Arkansas's toothless ethics law: Example, Mark Lowery | Arkansas Blog

Wednesday, November 16, 2016

Arkansas's toothless ethics law: Example, Mark Lowery

Posted By on Wed, Nov 16, 2016 at 7:26 AM

BUSTED AGAIN: Ethics scofflaw Mark Lowery.
  • BUSTED AGAIN: Ethics scofflaw Mark Lowery.
The Arkansas Democrat-Gazette's Michael Wickline reported this morning that, for the second time in four years, Republican Rep. Mark Lowery had been cited by the state Ethics Commission for failing to comply with campaign finance reporting law.

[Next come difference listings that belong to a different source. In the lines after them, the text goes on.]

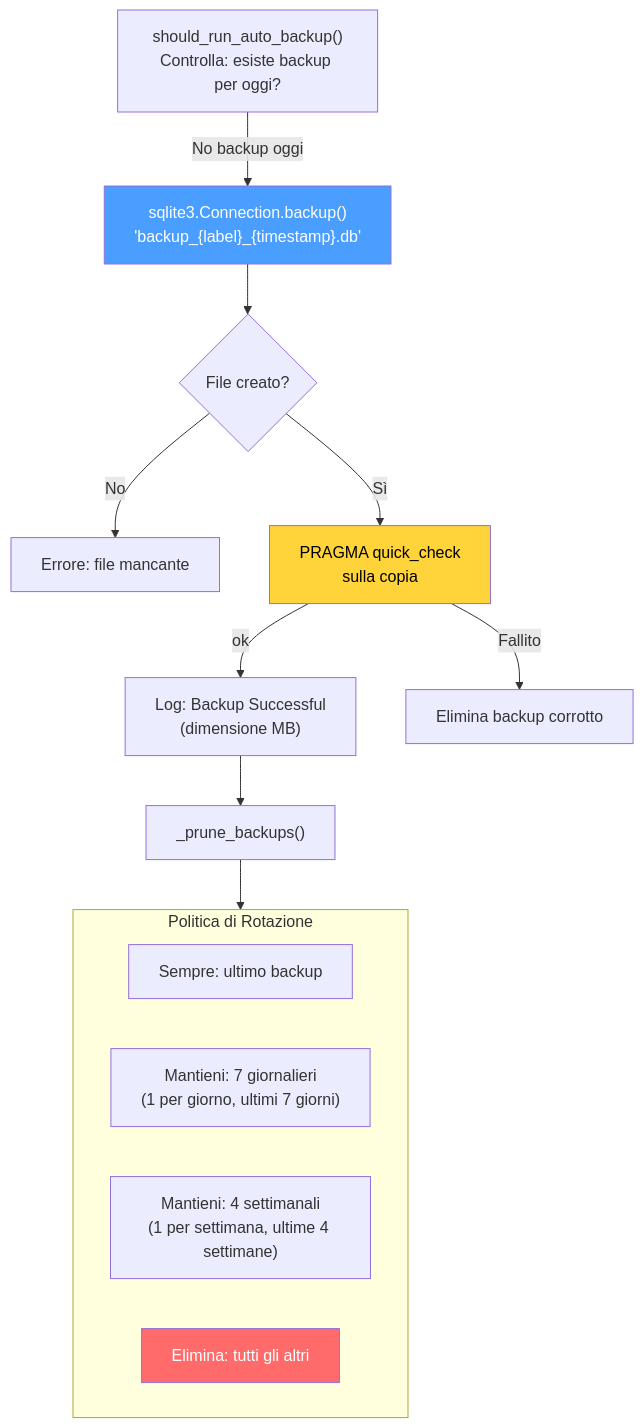
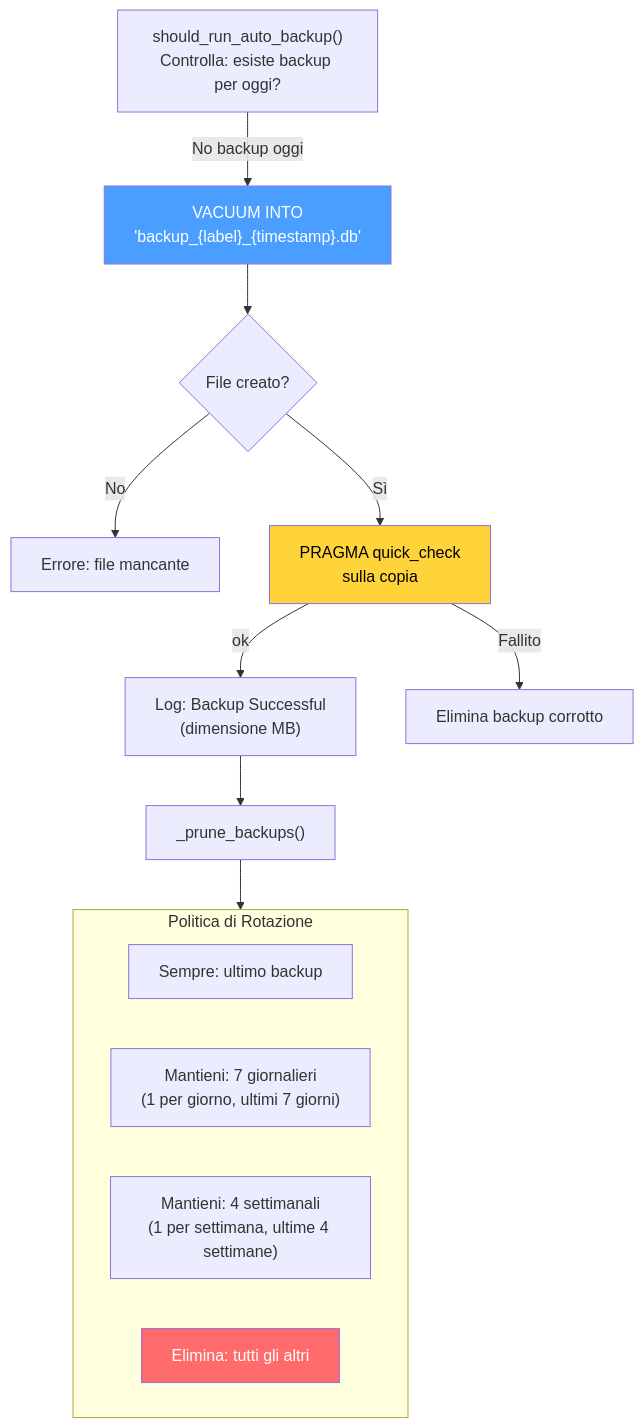
One commit to renanaugustomacena-ux/Counter-Strike-coach-AI changed diagram 41 of 49 in docs/books/Book-Coach-2.md. Above: the diagram before and after it, drawn with Mermaid. The commit also changed other lines of this file and 4 other files, not shown here.

````diff
--- a/docs/books/Book-Coach-2.md
+++ b/docs/books/Book-Coach-2.md
@@ -2062,22 +2043,22 @@
 ```mermaid
 flowchart TB
     TRIGGER["should_run_auto_backup()<br/>Controlla: esiste backup per oggi?"]
-    TRIGGER -->|"No backup oggi"| BACKUP["sqlite3.Connection.backup()<br/>'backup_{label}_{timestamp}.db'"]
+    TRIGGER -->|"No backup oggi"| BACKUP["VACUUM INTO<br/>'backup_{label}_{timestamp}.db'"]
     BACKUP --> EXISTS{"File creato?"}
     EXISTS -->|"No"| FAIL["Errore: file mancante"]
     EXISTS -->|"Sì"| INTEG["PRAGMA quick_check<br/>sulla copia"]
     INTEG -->|"ok"| LOG["Log: Backup Successful<br/>(dimensione MB)"]
     INTEG -->|"Fallito"| DEL["Elimina backup corrotto"]
     LOG --> PRUNE["_prune_backups()"]
     subgraph RETENTION["Politica di Rotazione"]
         KEEP1["Sempre: ultimo backup"]
         KEEP2["Mantieni: 7 giornalieri<br/>(1 per giorno, ultimi 7 giorni)"]
         KEEP3["Mantieni: 4 settimanali<br/>(1 per settimana, ultime 4 settimane)"]
         PRUNE_OLD["Elimina: tutti gli altri"]
     end
     PRUNE --> RETENTION
 
     style BACKUP fill:#4a9eff,color:#fff
     style INTEG fill:#ffd43b,color:#000
     style PRUNE_OLD fill:#ff6b6b,color:#fff
 ```
````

Lowery this year agreed — the day after he was re-elected —to  a $150 fine and a letter of caution for failure to file seven monthly reports on time.

Got it? A repeat ethics offender can commit serial violations in a new cycle, wait until after the election, pay $150 and all is forgiven, with a "caution." He also is allowed to say he didn't know better and that complaints about his failure to follow the law were being used as a "political weapon." How terribly unfair to cite public official misconduct in a political race!

Lowery's belief that these were "administrative" errors is not credible, particularly on top of past violation.

Lowery made so many "administrative" mistakes over an extended period that he couldn't avail himself of the get-out-of-jail free card that legislators wrote into the laughable ethics law. With it, legislators can "correct" errors within 30 days after they are called to their attention.

Some complaints are pending against other scofflaws. In time, they'll receive slaps on the wrist and the world will move on. Until there are meaningful penalties for ethics violations, legislators need not worry about them too much, particularly since the Ethics Commission rarely initiates investigations, but mostly acts on outside complaints.( You know: People with a political axe to grind.) In one-party Arkansas, with an Ethics Commission controlled by that party, it becomes even less likely a politician will face consequences for ethical misconduct.

Lowery hasn't filed his final campaign report yet, by the way. His 10-day pre-election report showed a cumulative $41,000 in contributions for the whole race, but the month covered gives you a flavor of the grassroots he serves. Itemized contributions:

screen_shot_2016-11-16_at_7.20.22_am.png

The late primary reports were similarly larded with money from corporate PACs. You know, had the information been available in a timely fashion, somebody might have tried to make political hay of that.

Tags: , , , , , , , , ,

From the ArkTimes store

Favorite

Comments (6)

Showing 1-6 of 6

Add a comment

 
Subscribe to this thread:
Showing 1-6 of 6

Add a comment

More by Max Brantley

Readers also liked…

  • IHOP coming down, but .....

    I always scan the Little Rock City Board for items of interest this week and this one caught my eye: A zoning measure required by a proposal to tear down the IHOP at Markham and University.
    • Apr 30, 2016
  • LR speakers blast state board for double standard

    A series of speakers, beginning with Sen. Joyce Elliott, denounced what they saw as a hidden agenda favoring charter schools at the state Department of Education and asked the state Board of Education for return of local control.
    • May 12, 2016
  • Civil War over in Fort Smith; lawyer strikes his Rebel mascot battle tent

    KSFM reports that Joey McCutchen, the lawyer who's been trying to restart the Civil War in Fort Smith over the School Board's decision to drop the Rebel mascot and related trappingsfor Southside High School, is dropping his School Board takeover campaign.
    • May 27, 2016

Most Shared

  • Industrial hemp pilot program coming soon to Arkansas

    One of the booths at this week's Ark-La-Tex Medical Cannabis Expo was hosted by the Arkansas Hemp Association, a trade group founded to promote and expand non-intoxicating industrial hemp as an agricultural crop in the state. AHA Vice President Jeremy Fisher said the first licenses to grow experimental plots of hemp in the state should be issued by the Arkansas State Plant Board next spring.
  • The prayers of Rapert

    Sen. Jason Rapert is keeping a close eye on the Alabama Senate race.

Most Viewed

Most Recent Comments

Blogroll

 

© 2017 Arkansas Times | 201 East Markham, Suite 200, Little Rock, AR 72201
Powered by Foundation